Regarding the embassy move, Heritage says, "President Trump’s commitment to move the U.S. embassy from Tel Aviv to Jerusalem would correct a historic anomaly: The United States has never recognized any part of Jerusalem as Israel’s capital. However, moving the embassy could ignite protests, riots, and anti-American backlashes among Palestinians, Arabs, and Muslims."
Therefore, Heritage recommends to "Ensure that certain standards are met before moving the U.S. embassy to Jerusalem. To mitigate the risks of the move, Trump should consult with Netanyahu on the timing; pick a site in West Jerusalem, which has been controlled by Israel since 1948; and explain that the move does not change other aspects of U.S. policy. The U.S. should make it clear that the borders and final status of Jerusalem should be determined through negotiations; that the embassy move would not preclude a Palestinian state; that the U.S. consulate-general in Jerusalem would continue to function as the U.S. representative to the Palestinian Authority; and that no changes would be made in the status of Muslim holy sites, which would continue to be administered by Jordan."

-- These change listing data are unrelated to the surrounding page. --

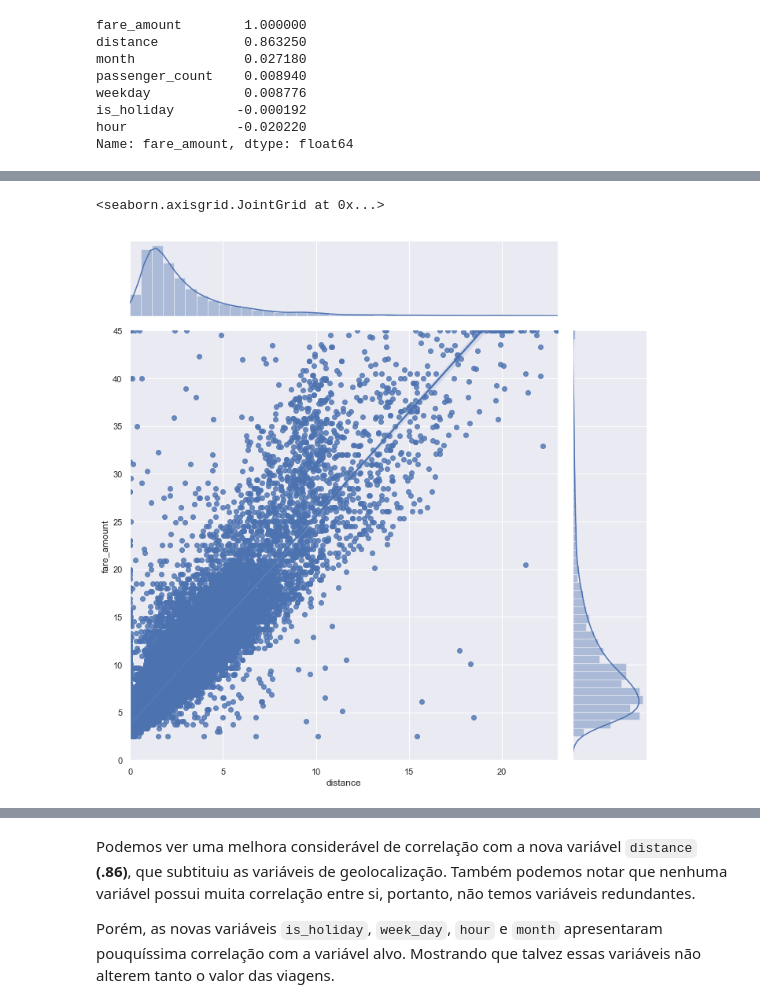
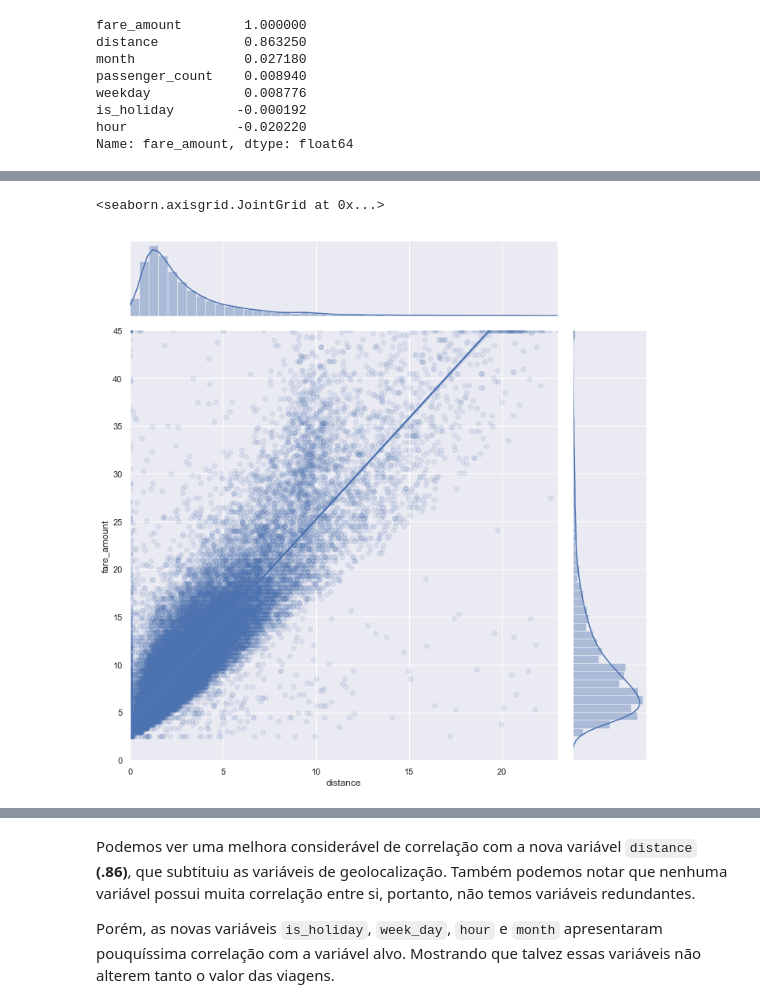
Before and after one commit to Fernandohf/ESIG_Challenge, a Jupyter notebook: TaxiFare.ipynb, the cells around one changed output, grey strips where cells are left out. Drawn from its saved outputs; the diff is of its cells as text; code cells hidden in the pictures.

```diff
--- a/TaxiFare.ipynb
+++ b/TaxiFare.ipynb
@@ -501,8 +516,8 @@ sns.heatmap(corr_matrix, ax=ax, annot=True, fmt=".2f", cmap='seismic', vmin=-1.,
 # %%
-# # Check correlation between variables
-sns.jointplot(x='distance', y='fare_amount', data=f_train[columns].sample(20000),
+# Check correlation between variables
+sns.jointplot(x='distance', y='fare_amount', data=f_train.sample(50000), joint_kws={'scatter_kws': {'alpha': 0.1}},
               kind='reg', height=10, ylim=[0, 45], xlim=[0, 23])
 # %% [output]
 <seaborn.axisgrid.JointGrid at 0x...>
-[figure, old version]
+[figure, new version]
 # %%
```
Also changed, not shown: parts of 48 cells of this notebook.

In conclusion, the Heritage report says that "Israel is America’s foremost ally in the Middle East. Both countries are democracies, value free-market economies, and uphold human rights at a time when many other countries in the Middle East reject those values." It says recent developments represent "a promising opportunity to reassert American leadership in the Middle East and strengthen U.S.–Israel strategic cooperation on foreign policy, defense, and counterterrorism issues."